“Why do we need to involve parents?” Wigle asks. “Because we need to get better academically. To do so, you have to put relationships first. We have to have healthy adult-to-adult relationships in our building. We have to have healthy adult-to-student relationships in the building. And we have to have healthy student-to-student relationships.

“That mindset comes down to this: Every kid can and should succeed.”

Effective outreach is no longer the domain of an old-school memo to parents.

“I communicate with parents at their level,” said Danielle Vogel, a Level I resource educator. “I text, I email, and I Facebook – whatever they respond to. When I call parents, sometimes they do not return my call. But if I send a text to them – boom! – they respond immediately. Social media, despite its drawbacks, is very positive, as well.”

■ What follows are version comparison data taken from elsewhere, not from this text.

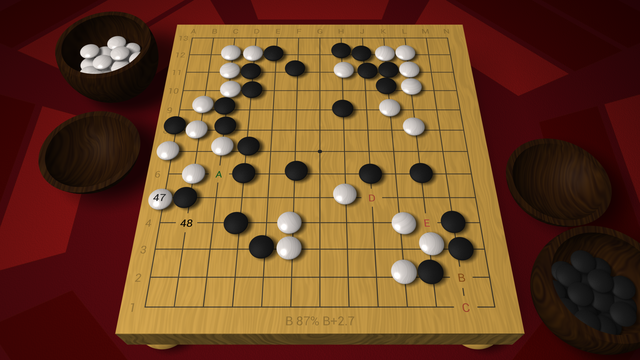
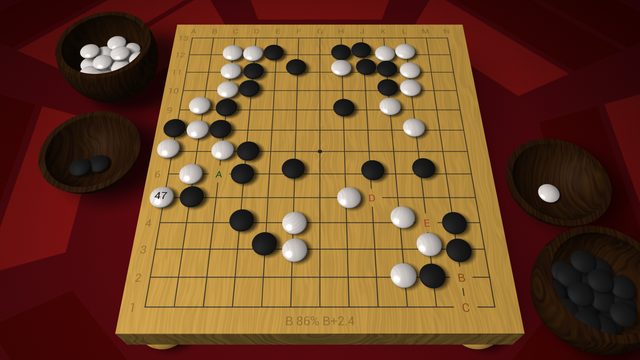
fix: prisoners have never been drawn, in any game
Spotted in the release screenshot: the bowls were empty at a position with two
black and one white stone captured. Not a quirk of that position — the bowls
have never held a prisoner in any game the program has rendered, and the
prisoner labels have read 0 for the whole of every game.

`GameState::capturedBlack` and `capturedWhite` were initialised to zero in the
constructor and **never assigned anywhere in the program**. Both displays read
them: syncPrisonerLabels() for the four labels, and GobanShader for
iBlackCapturedCount / iWhiteCapturedCount, which is the count deciding how many
stones the bowls contain. Board::capturedCount() had the right number the whole
time, which is why every assertion on `captured_black` passed and why nothing in
the suite could see this.

The earlier fix to these labels — "a quantity displayed in two places is written
by one function", which corrected a swapped pairing — was arranging two
permanently-zero numbers.

The fields are deleted. GameSnapshot carries the counts instead, published from
the Board, which is also what makes them safe to read every frame while the game
thread rebuilds that Board under the UI.

On where they belong, since the question is fair: the *count* is model data and
now lives in the snapshot. What stays on the view is
GobanView::capturedBlackShown — the record of what this view last handed the
shader. That is not a second copy of the truth, it is the per-view dirty check
[…]

diff --git a/src/ElementGame.cpp b/src/ElementGame.cpp
@@ -814,8 +814,16 @@ void ElementGame::syncPrisonerLabels() {
     const std::string blackTpl = templateText("templatePrisonersBlack", "Black: %d");
 
     // White's prisoners are the black stones taken, and vice versa.
-    const int whiteHasTaken = model.state.capturedBlack;
-    const int blackHasTaken = model.state.capturedWhite;
+    //
+    // From the Board, which is the only thing that counts captures.
+    // GameState::capturedBlack/capturedWhite were initialised to zero and never
+    // assigned anywhere, so these labels read 0 for the whole of every game, and
+    // the bowls stayed empty because the shader is handed the same dead numbers.
+    // Fixing the *pairing* of two permanently-zero values, as this function once
+    // did, could not show it.
+    const auto snap = model.snapshot();
+    const int whiteHasTaken = snap->capturedBlack;
+    const int blackHasTaken = snap->capturedWhite;
 
     for (const char* id : {"cntWhite", "lblPrisonersWhite"}) {
         if (auto* el = doc->GetElementById(id)) {
@@ -1219,15 +1227,25 @@ void ElementGame::OnUpdate()
         view.state.colorToMove = model.state.colorToMove;
         requestRepaint();
     }
-    if ((view.state.capturedBlack != model.state.capturedBlack)
-        || (view.state.capturedWhite != model.state.capturedWhite) /*stones captured */
+    const auto capturedSnap = model.snapshot();
+    const int boardCapturedBlack = capturedSnap->capturedBlack;
+    const int boardCapturedWhite = capturedSnap->capturedWhite;
+    if ((view.capturedBlackShown != boardCapturedBlack)
+        || (view.capturedWhiteShown != boardCapturedWhite) /*stones captured */
         || (view.state.reason != GameState::NO_REASON && model.state.reason == GameState::NO_REASON) /* new game */)
     {
         syncPrisonerLabels();
-        requestRepaint();
+        // UPDATE_STONES, not a bare repaint: these two numbers are uniforms
+        // (iBlackCapturedCount / iWhiteCapturedCount) that GobanShader uploads
+        // only under that flag, and they are what tell the shader how many
+        // stones to draw in the bowls. The default UPDATE_SOME copied the counts
+        // into the view and never got them to the GPU — the same shape as the
+        // annotation patch that travelled on one flag while its glyph travelled
+        // on another.
+        view.requestRepaint(GobanView::UPDATE_STONES);
 
-        view.state.capturedBlack = model.state.capturedBlack;
-        view.state.capturedWhite = model.state.capturedWhite;
+        view.capturedBlackShown = boardCapturedBlack;
+        view.capturedWhiteShown = boardCapturedWhite;
         view.state.reason = model.state.reason;
     }
     if(view.state.reservoirBlack != model.state.reservoirBlack

diff --git a/src/GobanView.h b/src/GobanView.h
@@ -409,6 +409,12 @@ public:
     /// the same 0.85-spacing strip of wood the readout uses at the bottom.
     /// Fixed to those two edges whether or not the readout is on, so nothing
     /// ever moves and they can never collide.
+    /// The two move markers. Neither is persisted, so both start on in a fresh
+    /// process — which is what makes a bare toggle deterministic in a script.
+    /// Exposed so a scenario can say so rather than assume it.
+    [[nodiscard]] bool isLastMoveOverlayShown() const { return showLastMoveOverlay; }
+    [[nodiscard]] bool isNextMoveOverlayShown() const { return showNextMoveOverlay; }
+
     bool toggleCoordinates();
     [[nodiscard]] bool areCoordinatesShown() const { return showCoordinates; }
     void setCoordinates(bool shown);
@@ -473,6 +479,20 @@ public:
     } cameraAnim;
 
     GameState state;
+
+    /// What this view last handed the shader — the uniforms deciding how many
+    /// stones are drawn in the bowls. **Not the prisoner count**: that is model
+    /// data and lives in GameSnapshot. This is the per-view record of what has
+    /// been drawn, so a second view of the same model keeps its own and
+    /// ElementGame::OnUpdate() can still do nothing when nothing has changed.
+    ///
+    /// The two roles used to share one field. GameState::capturedBlack was
+    /// serving as both the model's count and this shadow, and the model half was
+    /// never assigned anywhere — so the bowls stayed empty and the prisoner
+    /// labels read 0 for the whole of every game, while Board had the right
+    /// number all along.
+    int capturedBlackShown = 0;
+    int capturedWhiteShown = 0;
 
     std::atomic<int> updateFlag;  // Thread-safe: accessed from main thread and GameThread
 

diff --git a/src/GobanControl.cpp b/src/GobanControl.cpp
@@ -2121,6 +2121,13 @@ nlohmann::json GobanControl::dumpState() const {
     s["white_stones"]   = model.board.stonesOnBoard(Color::WHITE);
     s["captured_black"] = model.board.capturedCount(Color::BLACK);
     s["captured_white"] = model.board.capturedCount(Color::WHITE);
+    // What the *renderer* was handed, as against what the board knows. These
+    // are the uniforms that decide how many stones sit in the bowls, and they
+    // were permanently zero while the two keys above were right — so a scenario
+    // asserting only the board's count could not see it. Same distinction as
+    // sounds_played and overlay_glyphs.
+    s["prisoners_drawn_black"] = view.capturedBlackShown;
+    s["prisoners_drawn_white"] = view.capturedWhiteShown;
 
     // Lifecycle flags — the ones the Design Invariants are written about
     s["mode"]           = (engine.getGameMode() == GameMode::ANALYSIS) ? "analysis" : "match";
@@ -2262,6 +2269,8 @@ nlohmann::json GobanControl::dumpState() const {
         s["eval_readout_shown"] = view.isEvaluationReadoutShown();
         s["eval_align"] = GobanView::alignName(view.evaluationAlign());
         s["coordinates_shown"] = view.areCoordinatesShown();
+    s["last_move_shown"] = view.isLastMoveOverlayShown();
+    s["next_move_shown"] = view.isNextMoveOverlayShown();
         s["coord_color"] = hexFromColor(view.coordinateColor());
         s["coord_offset"] = view.coordinateOffset();
         s["eval_color"] = hexFromColor(view.readoutColor());

diff --git a/src/GobanModel.cpp b/src/GobanModel.cpp
@@ -33,7 +33,10 @@ void GobanModel::onBoardSized(int boardSize) {
 	calcCapturedWhite = 0;
 
     metrics.calc(boardSize);
-    calcCaptured(metrics, state.capturedBlack, state.capturedWhite);
+    // The arguments are overwritten with Metrics::maxc on entry: this lays out
+    // bowl positions for every slot, and the *count* uniforms decide how many
+    // are drawn. It never depended on a live capture count.
+    calcCaptured(metrics, 0, 0);
     state.metricsReady = true;
 
     // The record was replaced or resized out from under the UI. onBoardChange
@@ -291,6 +294,9 @@ void GobanModel::publishSnapshot() {
     next->hasResult     = game.hasGameResult();
     next->scoredEnd     = game.shouldShowTerritory();
     next->resultMessage = game.getResultMessage();
+    // From the Board, which is the only thing that counts captures.
+    next->capturedBlack = board.capturedCount(Color::BLACK);
+    next->capturedWhite = board.capturedCount(Color::WHITE);
     next->colorToMove   = game.getColorToMove();
     next->variationMoves = game.getVariations();
     next->variations    = next->variationMoves.size();

diff --git a/src/GameState.h b/src/GameState.h
@@ -44,7 +44,10 @@ public:
     Color colorToMove;
     std::string black;
     std::string white;
-    int capturedBlack, capturedWhite;
+    /// Prisoner counts do NOT live here. Board::capturedCount() is the only
+    /// thing that counts captures; these fields were initialised to zero and
+    /// never assigned, so every reader of them displayed 0 for the whole of
+    /// every game. See ElementGame::syncPrisonerLabels().
     int reservoirBlack, reservoirWhite;
     float komi;
     int handicap;
@@ -64,7 +67,7 @@ public:
     std::string passVariationLabel;  // e.g. "11b" when a pass variation exists during navigation
     std::string scoringError;  // Error detail for SCORING_FAILED message
 
-    GameState(): colorToMove(Color::BLACK), capturedBlack(0), capturedWhite(0),
+    GameState(): colorToMove(Color::BLACK),
                  reservoirBlack(32), reservoirWhite(32),
                  komi(0.5f), handicap(0), boardSize(19), result(0.0f), cmd("xxx"), msg(PAUSED),
                  reason(NO_REASON), scoreDelta(0.0f), winner(Color::EMPTY), metricsReady(false),

diff --git a/src/GameSnapshot.h b/src/GameSnapshot.h
@@ -58,6 +58,17 @@ struct GameSnapshot {
 
     GameState::Message resultMessage = GameState::NONE;
 
+    /// Prisoners at the cursor: stones of that colour removed from the board.
+    /// `capturedBlack` is what *White* has taken.
+    ///
+    /// Published rather than read off the model's Board, because the UI wants
+    /// them every frame — the prisoner labels and the count of stones the shader
+    /// draws in the bowls — while the game thread is free to rebuild that Board
+    /// under it. They lived in GameState before, where nothing ever assigned
+    /// them, so both displays read 0 for the whole of every game.
+    int capturedBlack = 0;
+    int capturedWhite = 0;
+
     // --- Stage 2: what the command handlers read ----------------------------
     // boardClick(), `pass` and keyPress() all consult the record to decide what
     // a click or a key means before handing the work to the game thread. They

diff --git a/src/GobanShader.cpp b/src/GobanShader.cpp
@@ -303,8 +303,8 @@ void GobanShader::draw(const GobanModel& model, int updateFlag, float time) cons
     glUniform2fv(iResolution, 1, glm::value_ptr(view.resolution));
     if (updateFlag & GobanView::UPDATE_STONES) {
         spdlog::debug("place stones via glBufferData()");
-        glUniform1i(iBlackCapturedCount,  view.state.capturedBlack);
-        glUniform1i(iWhiteCapturedCount, view.state.capturedWhite);
+        glUniform1i(iBlackCapturedCount,  view.capturedBlackShown);
+        glUniform1i(iWhiteCapturedCount, view.capturedWhiteShown);
         glUniform1i(iBlackReservoirCount,  static_cast<int>(view.state.reservoirBlack / 2));
         glUniform1i(iWhiteReservoirCount, static_cast<int>(view.state.reservoirWhite / 2));
         glUniform4fv(iddc, 2 * Metrics::maxc, model.metrics.tmpc);

diff --git a/src/GobanView.cpp b/src/GobanView.cpp
@@ -240,8 +240,8 @@ GobanView::GobanView(GobanModel& m)
     // Sync initial state from model to prevent stale default values (e.g., reservoir counts)
     state.reservoirBlack = model.state.reservoirBlack;
     state.reservoirWhite = model.state.reservoirWhite;
-    state.capturedBlack = model.state.capturedBlack;
-    state.capturedWhite = model.state.capturedWhite;
+    capturedBlackShown = model.snapshot()->capturedBlack;
+    capturedWhiteShown = model.snapshot()->capturedWhite;
     // Initialize colorToMove to EMPTY so first OnUpdate() will sync with model and update player toggle indicators
     state.colorToMove = Color::EMPTY;
 }

diff --git a/CLAUDE.md b/CLAUDE.md
@@ -493,6 +493,27 @@ See `tests/test_scoring.cpp`; every rule here comes from one hang on 2026-08-13.
 - **Keep `availableActions()` pure over plain data.** It must not take a `GobanModel` or `GameThread`: `isThinking()` reads a member only the game loop sets, so the engine-thinking cases would stop being testable — and they are half of what it decides.
 - **The UI thread must not read the SGF tree *or* `GameState`'s strings — it reads `GobanModel::snapshot()`.** The game thread owns that tree and mutates it freely; `GameRecord`'s const accessors take no lock, and its own mutex covers neither the readers nor half the mutators. `uiInputs()` and `dumpState()` take every record fact from the published `GameSnapshot` (ADR-0006). **Whoever changes what the UI displays must publish it**: `onBoardChange()` is the funnel that covers moves, navigation, load, switch, scoring and handicap; `createNewRecord()` and `onBoardSized()` publish for themselves because the new-game path bypasses it. A missed publish shows up as stale UI and the scenario suite catches it — both misses in the original change were caught on the first run. A plain scalar that changes off the position-change path becomes atomic instead, as `GameRecord::unsavedChanges` did; saving is not a position change. **ADR-0006 is complete through stage 5**: `comment`, `markup`, `scoringError` and `passVariationLabel` are all published, so nothing on a per-frame or per-keystroke path reads the record *or* copies a `GameState` string. The player dropdowns compare `getActivePlayer()` — a `size_t` handed out under `PlayerManager::mutex` — rather than `state.black`/`state.white`, because the index is what the widget holds and the string was a race for no information. `GobanModel::onBoardSized()` does `state = GameState()`, reassigning every one of those strings at once, which is the sharpest version of the hazard. What remains by design is listed in the ADR — `hasGameWorthKeeping()`, save/archive, and the dialog seed — all on explicit user actions. Note that `ElementGame`'s old `positionNumber` guard was not wrong, only insufficient: an atomic edge makes a write *visible* but grants no exclusion, so copying a `std::string` or walking a `std::vector` across it is still a use-after-free. The same partial-locking shape has now been found three times — `GameRecord`, `PlayerManager` (writers unlocked while readers locked), and the process pipes — so when a reader crosses this boundary, check the writers before assuming a mutex means anything.
 - **Widget state reads the phase, not `state.reason`.** They diverge after navigating back from a finished game: the phase returns to `Paused` while the reason stays set. See the `state.reason` invariant above.
+- **Prisoner counts come from `Board`, published in `GameSnapshot`. `GameState`
+  never held them.** `GameState::capturedBlack`/`capturedWhite` existed, were
+  initialised to zero and were **never assigned anywhere in the program** — while
+  `Board::capturedCount()` had the right number the whole time. Both readers took
+  the dead pair: the prisoner labels showed 0 for the whole of every game, and
+  the shader was handed 0 for `iBlackCapturedCount`, so **the bowls never held a
+  single prisoner in any game the program has ever rendered**. The fields are
+  gone; the snapshot carries the counts, which is also what makes them safe to
+  read every frame while the game thread rebuilds the board.
+  **The view keeps a shadow of what it last drew** (`GobanView::capturedBlackShown`)
+  and that is not a second copy of the truth — it is the per-view dirty check, so
+  a second view of the same model keeps its own and `OnUpdate()` still does
+  nothing when nothing changed. The two roles sharing one field is what hid this.
+  And the repaint it asks for must carry **`UPDATE_STONES`**: these are uniforms
+  that `GobanShader::shadeIt()` uploads only under that flag, so the bare
+  `requestRepaint()` copied the counts into the view and never got them to the
+  GPU — the same shape as the annotation patch that travelled on one flag while
+  its glyph travelled on another. Pinned by `board_click_stone_in_hand.scn`
+  through `prisoners_drawn_white`, which reports what the *renderer* was handed:
+  every assertion on `captured_white` passed throughout, because the Board was
+  right all along. Same distinction as `sounds_played`.
 - **A quantity displayed in two places is written by one function.**
   `ElementGame::syncPrisonerLabels()` writes all four prisoner labels. It was two
   copies, and they disagreed: `capturedBlack` counts *black stones removed*, so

But the message of the communication is every bit as important as the mode.

“It’s really important at the beginning to establish a positive relationship,” Vogel said. “The parents need to know that I’m not just here to complain. When things are going well with a student, I make a point to contact the parents and say, ‘You are not going to believe this!’

“The parents need to know that I truly care about their child, that we are sharing that child and taking him as far as we can. But I cannot do it alone. We need to do it together.”

Vogel cited the annual meeting for the Individualized Education Programs (IEP) as a particularly relevant reason for effective and ongoing communication.

“It used to be that the IEP meetings were scary,” she said. “When the relationship is already established, though, it is a calm experience.”

Keeping the IEP meetings parent-friendly also comes down to when you schedule them, said Matt McGhghy, a Level II behaviorist.

“The IEP meetings are usually based on our schedules,” he said. “Sometimes you have parents with very diverse schedules. A lot of trust is involved, even in setting up the meeting. So when you ask the time that would work for them, that is a really good first step.”

McGhgy, pronounced Mick-gak-key, likes getting creative with his approach to extending communication. He’s creating business-card-magnets for his parents, which offer his name, telephone number and email.

“You have to remember that not everyone has a smart phone,” he said. “I want to encourage people to contact me.”

And they do.

Tammy Craine, a Level III special education teacher, led a grandmother of one of her students through the process of transitioning him through graduation and into a job.
 
“We had a kid with severe autism, and his grandmother was absolutely terrified it would not work out for him,” she said. “And if it were up to her, he wouldn’t even have had a chance.
 
“We convinced her that it would be OK and he ended up flourishing. The grandmother was thrilled. And it wouldn’t have happened if we didn’t already have a good relationship.”

Associate Principal Heather Davis attributes an increase in exiting students out of special education to the parent outreach.

“The teachers have increased their communications with parents so that the parents know what is going on in the special education room as well as the gen. ed. classroom,” she said. “Parents receiving a full understanding of the breadth of their child’s education really helps. I attribute that communication to the reason so many of our kids are reaching their goals.”

None of this surprises Principal Wigle.
 
“Our attendance rate has gone up, graduation has gone up – we are at 91.4 percent which is the highest Keokuk has even been – we are exiting more kids out of special education,” he said. “We have seen a lot of growth in our standardized assessments.

“Creating a community with the parents is all about fostering leadership – from administration to teachers to parents to students. Everyone has to have ownership, and understand that ownership. It comes down to developing all individuals into better people.”
 
Postscript: Since the interview late last spring, Wigle has moved on to the Solon Community School District.

Printed from the Iowa Department of Education website on August 21, 2017 at 2:41pm.